** Study material follows **

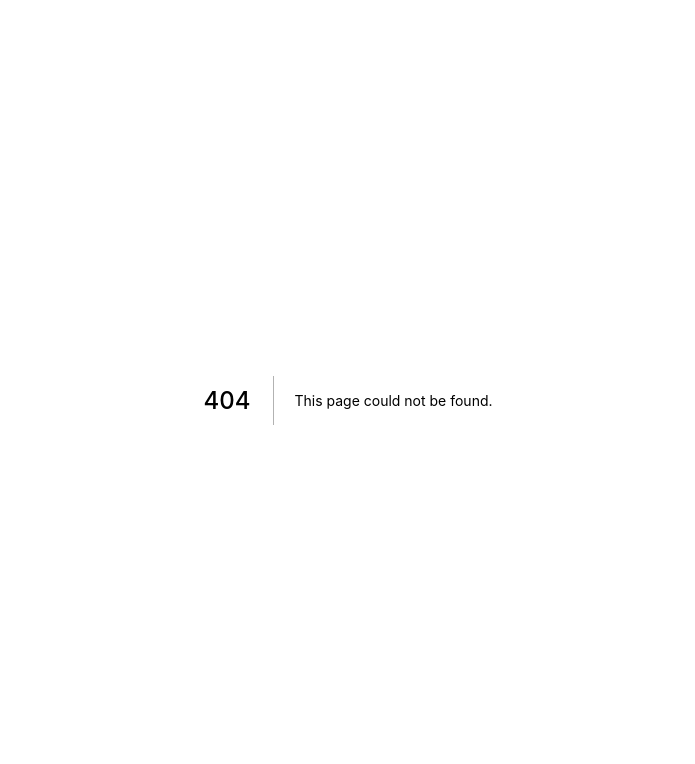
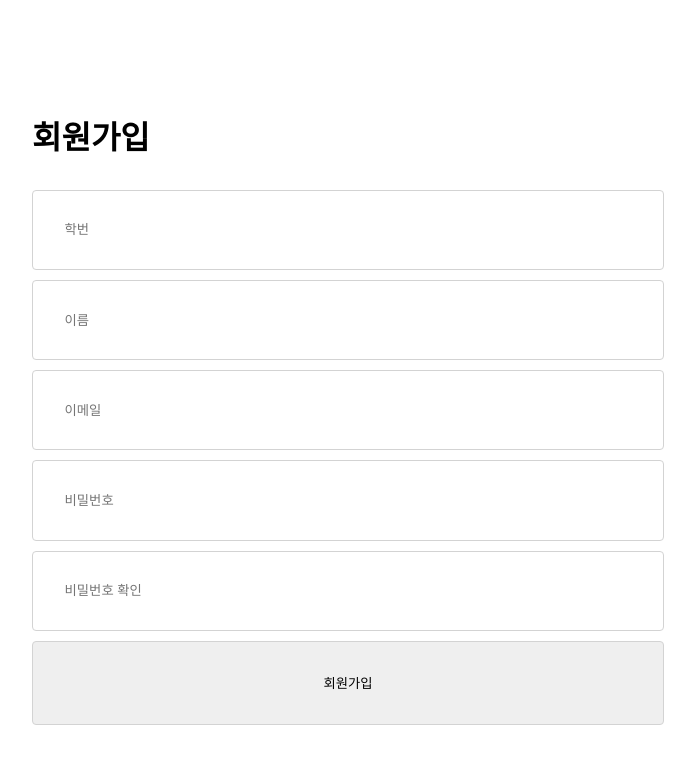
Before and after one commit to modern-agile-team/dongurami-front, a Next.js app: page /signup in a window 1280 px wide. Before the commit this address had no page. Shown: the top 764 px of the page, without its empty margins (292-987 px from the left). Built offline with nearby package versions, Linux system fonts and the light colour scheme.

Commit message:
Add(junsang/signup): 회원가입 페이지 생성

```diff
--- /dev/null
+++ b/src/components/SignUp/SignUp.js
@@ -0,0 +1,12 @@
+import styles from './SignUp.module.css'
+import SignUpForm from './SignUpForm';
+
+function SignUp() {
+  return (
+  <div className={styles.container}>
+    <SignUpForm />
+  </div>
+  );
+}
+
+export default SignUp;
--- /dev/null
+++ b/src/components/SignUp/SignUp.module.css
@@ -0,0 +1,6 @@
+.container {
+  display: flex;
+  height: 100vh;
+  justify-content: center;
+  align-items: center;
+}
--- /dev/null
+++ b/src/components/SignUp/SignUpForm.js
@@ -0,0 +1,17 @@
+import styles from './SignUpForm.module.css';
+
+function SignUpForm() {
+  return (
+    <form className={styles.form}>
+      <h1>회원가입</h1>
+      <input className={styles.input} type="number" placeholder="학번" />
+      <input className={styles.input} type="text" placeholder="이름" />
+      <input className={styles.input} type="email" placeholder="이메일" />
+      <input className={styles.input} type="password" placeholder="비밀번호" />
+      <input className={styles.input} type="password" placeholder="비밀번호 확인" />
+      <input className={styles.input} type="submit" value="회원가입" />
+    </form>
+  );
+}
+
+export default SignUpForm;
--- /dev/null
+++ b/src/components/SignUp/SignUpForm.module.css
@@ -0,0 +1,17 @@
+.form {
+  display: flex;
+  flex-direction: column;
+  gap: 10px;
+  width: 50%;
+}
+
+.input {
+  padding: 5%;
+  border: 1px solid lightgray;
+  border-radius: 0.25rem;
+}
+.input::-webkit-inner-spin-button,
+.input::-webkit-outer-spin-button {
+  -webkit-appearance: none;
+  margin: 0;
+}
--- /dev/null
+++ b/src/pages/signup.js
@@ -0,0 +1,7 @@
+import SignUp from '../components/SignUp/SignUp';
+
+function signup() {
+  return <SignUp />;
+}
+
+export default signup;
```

** End of Study material **

* The task
Considering each line of the records on its own, count those that contain "webkit" and give only that number.

* Answer
3